With the passion of St. Jude
And gave them all a home.
Bakayoko sent to Coventry!
Oh yes, my dream has come true
For I hate to see any waster
Turning out in my beloved Royal Blue
Alas and alack
It turns out to be Walsall’s Amadou
And not our Tiemou slacker
As part of this deadline day ballyhoo
Though he may yet depart
For we hear he could be Milan bound
Leaving on a jet plane
If the money for a loan can be found
Good riddance say I
And welcome to Kepa the Keeper
I know nothing about him, but at £71m
He’d better be a leaper!
Another worrisome thought:
Kovacic is our second incoming defensive mid
It’s bothering me that
Kante could be gone if PSG bid!
And oh! If only someone would take Morata
For him I’d easily accept a penny
Yet even at that price, would there be any takers?
I’ll confidently bet you – not many!
Let the living answer the roll call of the dead:
Walter Tull of Spurs and Northampton Town KIA 1918;
And now the names from Forest Green:
Harry Watts was born in 1891 in Avening.
Harry joined the 6th Signal Corps of the Royal Engineers
prior to outbreak of war and became a Corporal.
He received the Military Medal in 1915.
Ernest Beale was born in 1897.
He worked as a brass worker before joining up.
He died in 1916 at Exeter Hospital of meningitis.
Names from another century come back to haunt us:
Walter, and Ernest, and Harry,
Names once shouted over a football pitch,
‘Give it to Walter’,
‘Over here, Harry,
The imperatives of a football team

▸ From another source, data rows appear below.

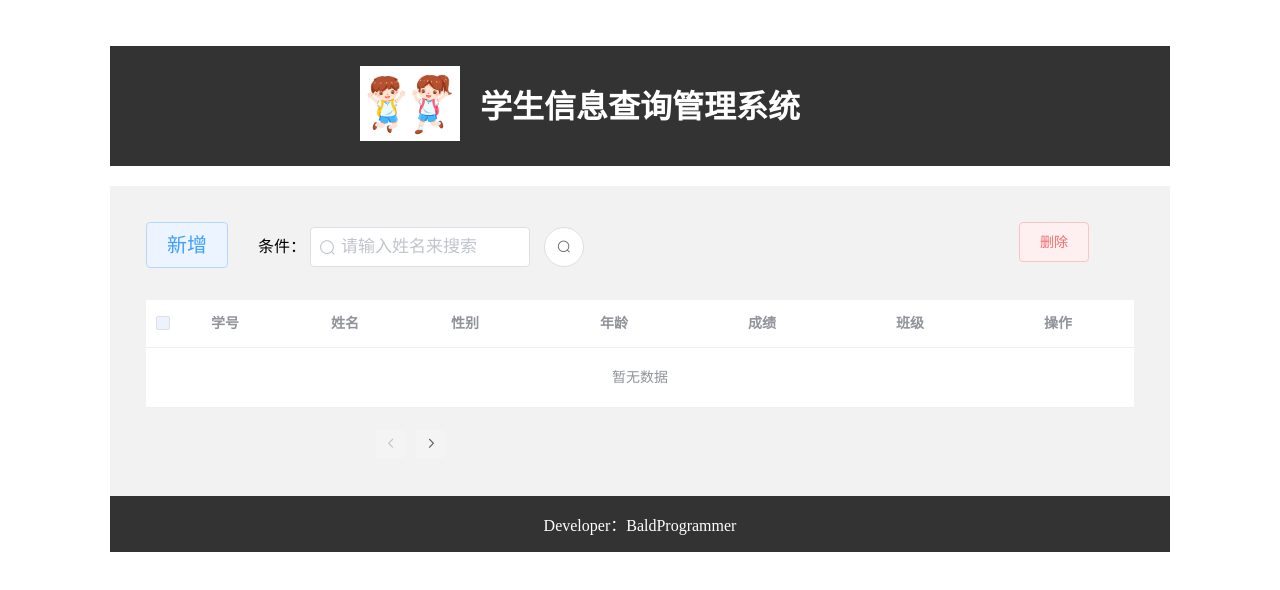
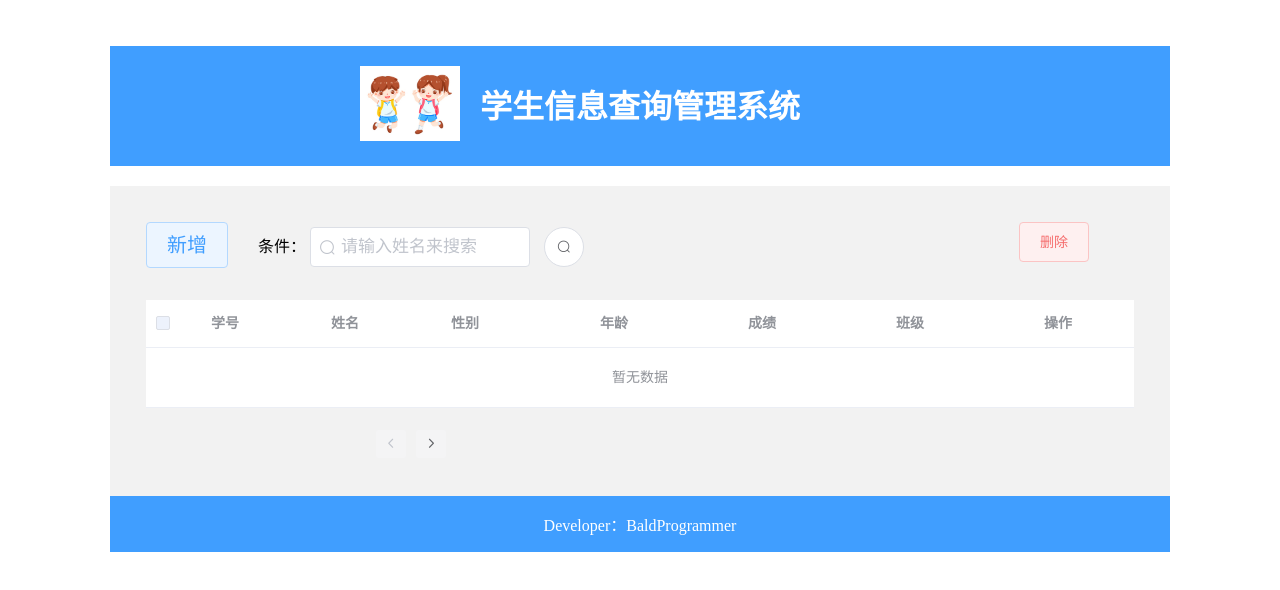
Before and after one commit to BaldProgrammer-Java/Student-System-Page, a plain HTML site: page index.html in a window 1280 px wide. Drawn offline with Linux system fonts and the light colour scheme; no server answers.

Commit message:
change theme

```diff
--- a/css/style.css
+++ b/css/style.css
@@ -14,7 +14,7 @@
 
 /* 头部 */
 .header {
-    background-color: #333;
+    background-color: #409EFF;
     color: #fff;
     padding: 20px;
     text-align: center;
@@ -108,7 +108,7 @@
 
 /* 底部版权 */
 .footer {
-    background-color: #333;
+    background-color: #409EFF;
     color: #fff;
     padding: 16px;
     text-align: center;
```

Replaced by new orders in khaki, with
Night patrols, barbed wire and machine guns;
Muddied football boots forgotten
In the trench foot fields of Flanders;
The clamour from the ground and stands
No match for whizz bangs, mortars and howitzers;
The fogs of a November match,
Innocent memories in a gas attack:
‘Over the top tomorrow, Harry’,
‘Keep your head down, Ernie’,
‘Stay quiet. Don’t shoot, Ernie’,
‘Don’t worry, Harry. We’ll get you to hospital’,
You may have known each other,
Played with or against each other,
Boarded ships and trains together,
Relieved each other in the trenches,
And who knows?
Some of the Nailsworth, Shortwood and Forest Green players
Who survived the war,
May have searched for your body, Walter,
Before and after your last breath and memories,
Memories of Spurs and Northampton,
And a grandmother who had been a slave,
And you, an officer now,
Revered and loved by his men,
Searching for you out there in no man’s land,
As you breathe your last breath,
In whatever corner of a foreign field,
Which will always be an England,
Where the wind rushes.
And, who knows?
They may have talked of you,
That fine footballer, officer and gentleman,
When gathering in the Jovial Forester,
Toasting you with Stroud Brewery beer,
But then forgetting you as times grew hard,
As the wind rushes by.
As the Wind Rushes by.